What is Divergence?
Divergence is when the asset price moves in the direction opposite to what a technical indicator indicates. When a stock is diverging, it signals weaker price trends and the beginning of a reversal.
The two types of divergence are:
- Positive: A positive divergence is a sign of higher price movement in the asset.
- Negative: A negative divergence signals that the asset price may move lower.
- Divergence compares the patterns between the price of an asset and a technical indicator. It is most apparent when the asset price is moving in the opposite direction of what the technical indicator states.
- Positive divergence signals potential positive uptrend in price momentum, which can be bullish. Negative divergence signals potential slowdowns and an increase in downtrends in price momentum, which can be bearish.
- As divergence is present in only some price reversals, it should not be the sole tool in making trading decisions – it is important to use a collection of tools to substantiate one’s decision.
Divergence During Technical Analysis
During technical analysis, divergence is an indicator of positive or negative price movement. For a positive divergence, the price of an asset will dip to a new low, while the indicator that tracks this asset will indicate patterns of climbing.
On the other hand, a negative divergence is when the price of the asset climbs to a new high, while the indicator, such as an oscillator, forms a lower high or begins to show signs of slowing down, such as the beginning of a downtrend.
Generally, traders use divergence for two purposes:
- Assessing the momentum of the asset price
- Assessing the likelihood that a reversal would occur
If the stock price and technical analysis tool – such as the Relative Strength Index (RSI) – are moving in the same direction, it indicates an increase in momentum. However, if the stock price is increasing but the RSI is increasing more slowly – negative divergence – it is a signal that the uptrend is beginning to weaken, along with the potential of a reversal.
From then on, the trader would likely determine when to set stop losses or limits in order to exit their position. For a positive divergence, the stock price would make lows, while the technical analysis tool would indicate even larger lows, which may show signs of a potential uptrend reversal. From such a point, traders would likely decide when to enter into a position before momentum begins to pick up.
What is Price Momentum?
Price momentum is measured by the length of price swings. Each price swing is established by a pivot, which can result in either high or low swings.
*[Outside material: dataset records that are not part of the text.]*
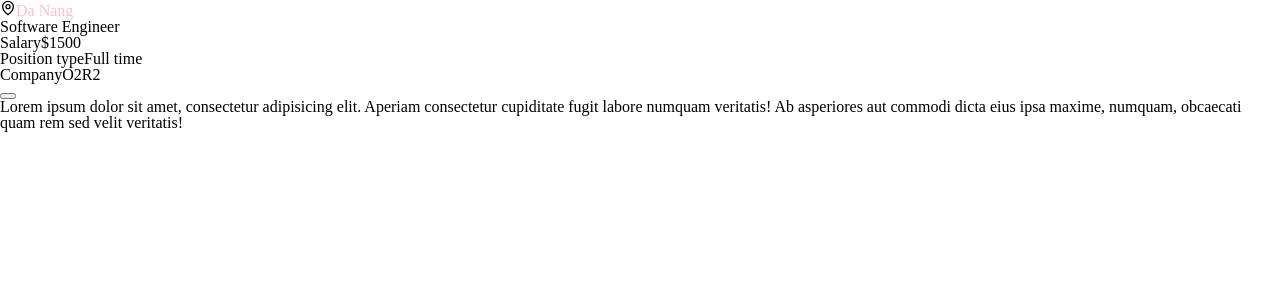
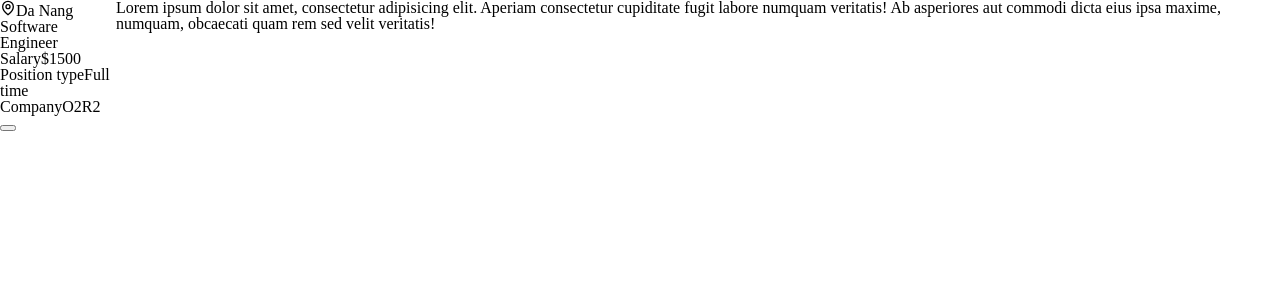
Before and after one commit to nap-vung-project/app-front-end, a React (Create React App) app: page / in a window 1280 px wide. Shown: the top 300 px of the page. Built offline with nearby package versions, Linux system fonts and the light colour scheme; the HTML template or start-up script is replaced by a standard one.

Commit message:
uyen-jobs

```diff
--- a/src/asset/css/index.css
+++ /dev/null
@@ -1,43 +0,0 @@
-html, body, div, span, applet, object, iframe,
-h1, h2, h3, h4, h5, h6, p, blockquote, pre,
-a, abbr, acronym, address, big, cite, code,
-del, dfn, em, img, ins, kbd, q, s, samp,
-small, strike, strong, sub, sup, tt, var,
-b, u, i, center,
-dl, dt, dd, ol, ul, li,
-fieldset, form, label, legend,
-table, caption, tbody, tfoot, thead, tr, th, td,
-article, aside, canvas, details, embed,
-figure, figcaption, footer, header, hgroup,
-menu, nav, output, ruby, section, summary,
-time, mark, audio, video {
-    margin: 0;
-    padding: 0;
-    border: 0;
-    font-size: 100%;
-    font: inherit;
-    vertical-align: baseline;
-}
-/* HTML5 display-role reset for older browsers */
-article, aside, details, figcaption, figure,
-footer, header, hgroup, menu, nav, section {
-    display: block;
-}
-body {
-    line-height: 1;
-}
-ol, ul {
-    list-style: none;
-}
-blockquote, q {
-    quotes: none;
-}
-blockquote:before, blockquote:after,
-q:before, q:after {
-    content: '';
-    content: none;
-}
-table {
-    border-collapse: collapse;
-    border-spacing: 0;
-}
--- a/src/asset/scss/JobsStyle.scss
+++ b/src/asset/scss/JobsStyle.scss
@@ -1,8 +1,6 @@
-@import '../css/index.css';
+.job-card {
+  display: flex;
+  &-left {
 
-.job__card__location{
-  color: pink;
+  }
 }
-.location__icon{
-  color: red;
-}
--- a/src/components/jobs/JobCard.js
+++ b/src/components/jobs/JobCard.js
@@ -6,33 +6,33 @@ import '../../asset/scss/JobsStyle.scss'
 
 export default function JobCard(props) {
     return(
-        <div>
-            <div className="job--card--left">
-                <div className="job__card__location">
+        <div className="job-card">
+            <div className="job-card-left">
+                <div className="job-card-location">
                     <GrLocation value={{color: 'red', size: '15px'}}/>
                     <span>Da Nang</span>
                 </div>
-                <div className="job__title">Software Engineer</div>
-                <div className="job__salary">
+                <div className="job-card-title">Software Engineer</div>
+                <div className="job-card-salary">
                     <span>Salary</span>
                     <span>$1500</span>
                 </div>
-                <div className="job__position__type">
+                <div className="job-card-position-type">
                     <span>Position type</span>
                     <span>Full time</span>
                 </div>
-                <div className="job__company">
+                <div className="job-card-company">
                     <span>Company</span>
                     <span>O2R2</span>
                 </div>
                 <button></button>
             </div>
-            <div className="job__card_right">
-                <div className="job__title__child"></div>
-                <div className="job__description">Lorem ipsum dolor sit amet, consectetur adipisicing elit. Aperiam consectetur cupiditate fugit labore numquam veritatis! Ab asperiores aut commodi dicta eius ipsa maxime, numquam, obcaecati quam rem sed velit veritatis!</div>
-                <div className="job__description"></div>
-                <div className="job__createAt"></div>
-                <a className="read__more"></a>
+            <div className="job-card-right">
+                <div className="job-card-title-child"></div>
+                <div className="job-card-description">Lorem ipsum dolor sit amet, consectetur adipisicing elit. Aperiam consectetur cupiditate fugit labore numquam veritatis! Ab asperiores aut commodi dicta eius ipsa maxime, numquam, obcaecati quam rem sed velit veritatis!</div>
+                <div className="job-card-description"></div>
+                <div className="job-card-createAt"></div>
+                <a className="read-more"></a>
             </div>
         </div>
     )
--- a/src/index.css
+++ b/src/index.css
@@ -11,3 +11,46 @@ code {
   font-family: source-code-pro, Menlo, Monaco, Consolas, 'Courier New',
     monospace;
 }
+html, body, div, span, applet, object, iframe,
+h1, h2, h3, h4, h5, h6, p, blockquote, pre,
+a, abbr, acronym, address, big, cite, code,
+del, dfn, em, img, ins, kbd, q, s, samp,
+small, strike, strong, sub, sup, tt, var,
+b, u, i, center,
+dl, dt, dd, ol, ul, li,
+fieldset, form, label, legend,
+table, caption, tbody, tfoot, thead, tr, th, td,
+article, aside, canvas, details, embed,
+figure, figcaption, footer, header, hgroup,
+menu, nav, output, ruby, section, summary,
+time, mark, audio, video {
+  margin: 0;
+  padding: 0;
+  border: 0;
+  font-size: 100%;
+  font: inherit;
+  vertical-align: baseline;
+}
+/* HTML5 display-role reset for older browsers */
+article, aside, details, figcaption, figure,
+footer, header, hgroup, menu, nav, section {
+  display: block;
+}
+body {
+  line-height: 1;
+}
+ol, ul {
+  list-style: none;
+}
+blockquote, q {
+  quotes: none;
+}
+blockquote:before, blockquote:after,
+q:before, q:after {
+  content: '';
+  content: none;
+}
+table {
+  border-collapse: collapse;
+  border-spacing: 0;
+}
```
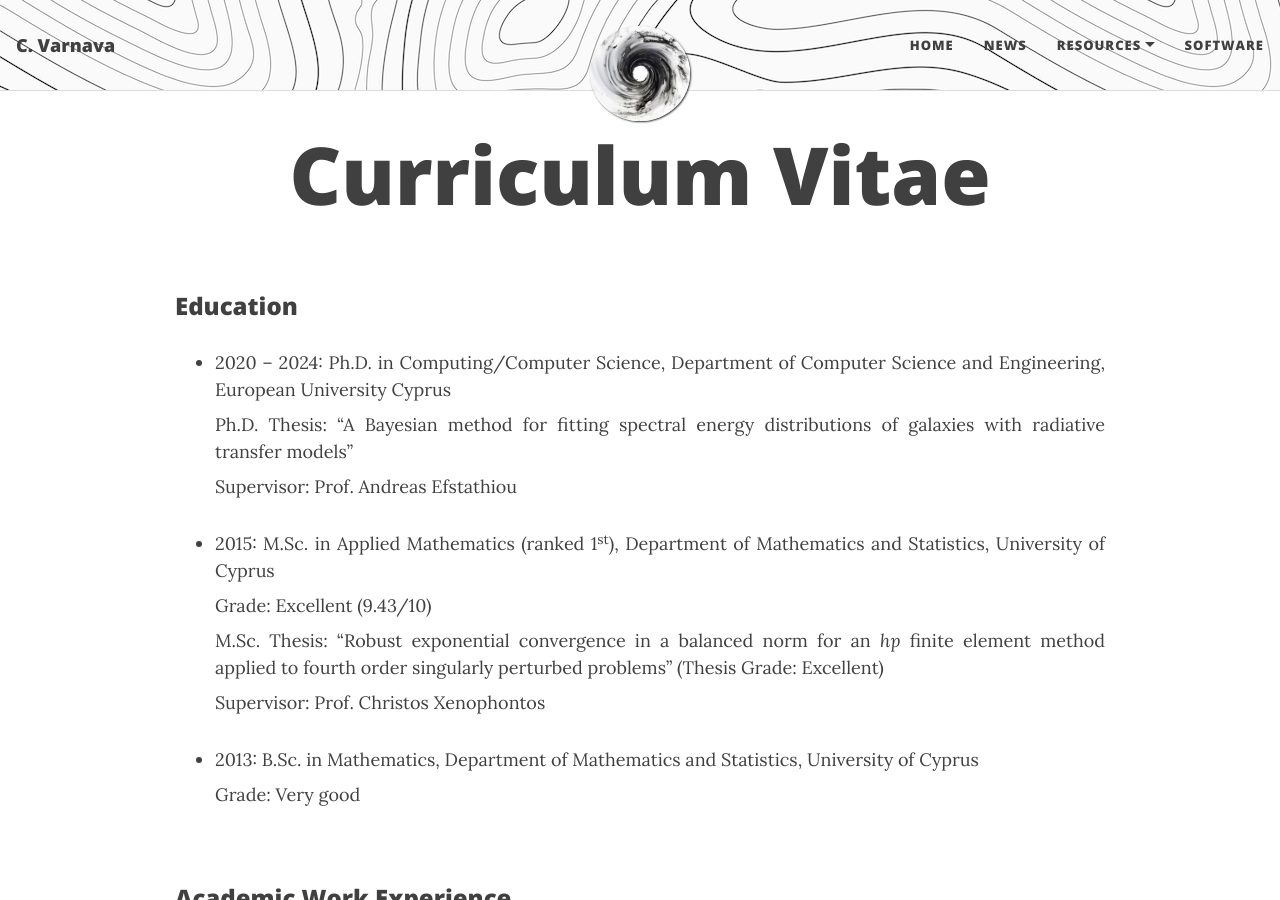
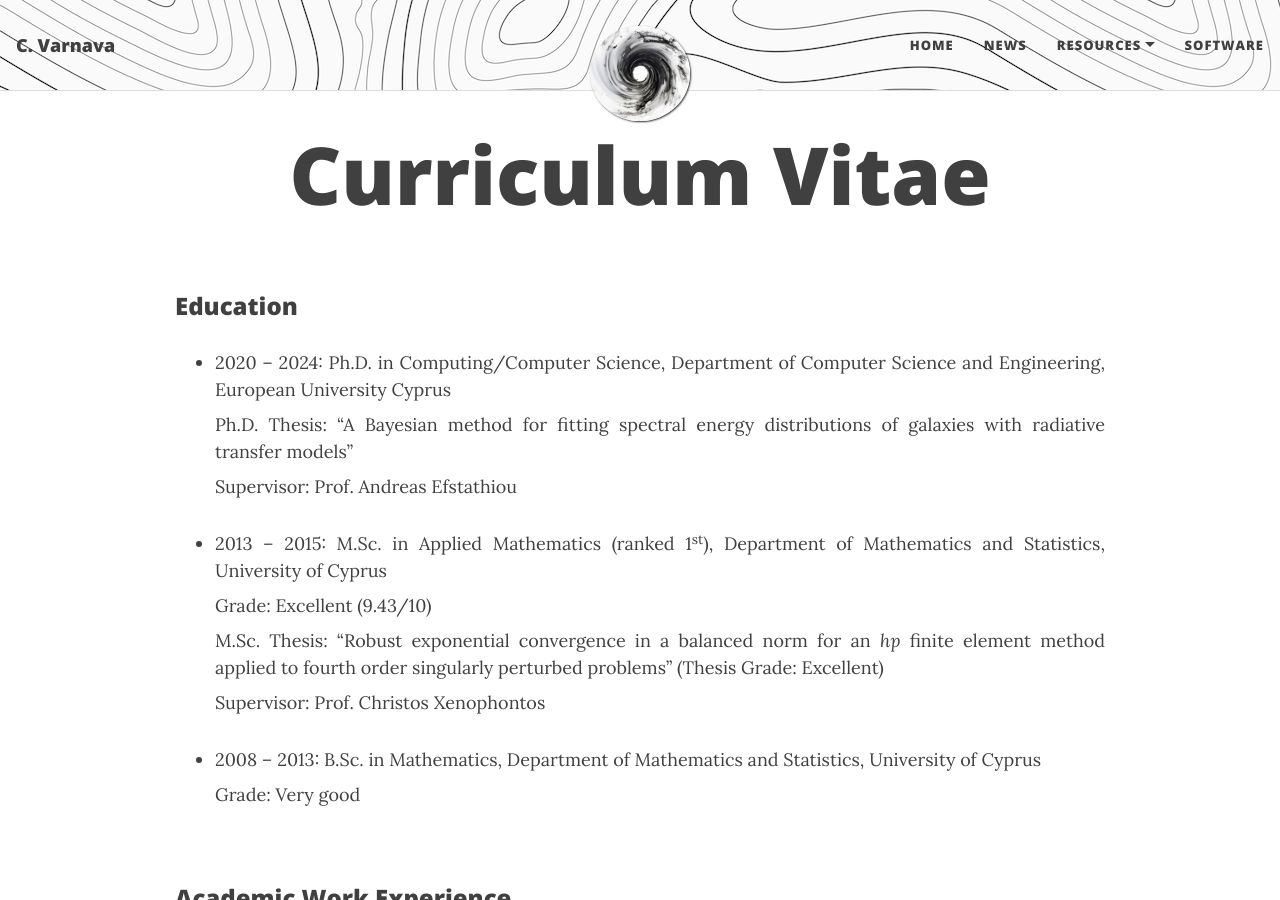
Before and after one commit to ch-var/ch-var.github.io, a Jekyll site: the page built from cv.html, in a window 1280 px wide and 900 px high. Built offline with Jekyll 4.4.1, drawn with Linux system fonts in a browser that asks for light colours; formulas are drawn with MathJax 3.

Commit message:
Update cv.html

```diff
--- a/cv.html
+++ b/cv.html
@@ -27,11 +27,11 @@
 <li class="responsive-margin" style="margin-bottom: 8px;">2020 – 2024: Ph.D. in Computing/Computer Science, Department of Computer Science and Engineering, European University Cyprus</li>
 <p align='justify' class="responsive-margin" style="margin-top: 0px; margin-bottom: 8px;">Ph.D. Thesis: “A Bayesian method for fitting spectral energy distributions of galaxies with radiative transfer models”</p>
 <p align='justify' class="responsive-margin" style="margin-top: 0px;">Supervisor: Prof. Andreas Efstathiou</p>
-<li class="responsive-margin" style="margin-bottom: 8px;">2015: M.Sc. in Applied Mathematics (ranked 1<sup>st</sup>), Department of Mathematics and Statistics, University of Cyprus</li>
+<li class="responsive-margin" style="margin-bottom: 8px;">2013 – 2015: M.Sc. in Applied Mathematics (ranked 1<sup>st</sup>), Department of Mathematics and Statistics, University of Cyprus</li>
 <p align='justify' class="responsive-margin" style="margin-top: 0px; margin-bottom: 8px;">Grade: Excellent (9.43/10)</p>
 <p align='justify' class="responsive-margin" style="margin-top: 0px; margin-bottom: 8px;">M.Sc. Thesis: “Robust exponential convergence in a balanced norm for an <i>hp</i> finite element method applied to fourth order singularly perturbed problems” (Thesis Grade: Excellent)</p>
 <p align='justify' class="responsive-margin" style="margin-top: 0px;">Supervisor: Prof. Christos Xenophontos</p>
-<li class="responsive-margin" style="margin-bottom: 8px;">2013: B.Sc. in Mathematics, Department of Mathematics and Statistics, University of Cyprus</li>
+<li class="responsive-margin" style="margin-bottom: 8px;">2008 – 2013: B.Sc. in Mathematics, Department of Mathematics and Statistics, University of Cyprus</li>
 <p align='justify' class="responsive-margin" style="margin-top: 0px;">Grade: Very good</p>
 </ul>
 <br>
```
A strong momentum swing is characterized by a steep slope with a long duration, whereas a weak momentum upwards swing can be illustrated by a shallow slope with a shorter duration.
Longer upward swings indicate that momentum is rising, while shorter upward swings signal weaker momentum and strength.
Types of Momentum Indicators
Common momentum indicators include:
- Relative Strength Index (RSI)
- Rate of Change (ROC)
Divergence vs. Confirmation
The difference between divergence and confirmation is that divergence tells the trader when the stock price and technical indicator are providing opposite signals, while confirmation is when the indicator and asset price are displaying the same signals.
Both are used during different periods of time during trading. Confirmation is important when a trader enters a position to reassure that their decision is substantiated by the appropriate technical analysis. Also, it is used to determine whether the price movement would likely continue or not.
Limitations of Divergence
When determining a trend reversal, using divergence as a standalone indicator is not suggested. It is important to complement the indicators with other analysis techniques to reaffirm the patterns of a reversal. Even if diverging patterns begin to occur, it does not guarantee that the price will reverse any time soon.
As divergence can happen over an extensive period of time, using it as a standalone tool to predict an exit or entry position can result in many lost opportunities and unrealized or realized losses if the asset price does not move as predicted.
Other Tools to Use with Divergence
Beyond divergence, to help make trading decisions, the following should be used to confirm a reversal:
- Support levels
- Resistance levels
CFI offers the Commercial Banking & Credit Analyst (CBCA)™ certification program for those looking to take their careers to the next level. To keep learning and developing your knowledge base, please explore the additional relevant resources below: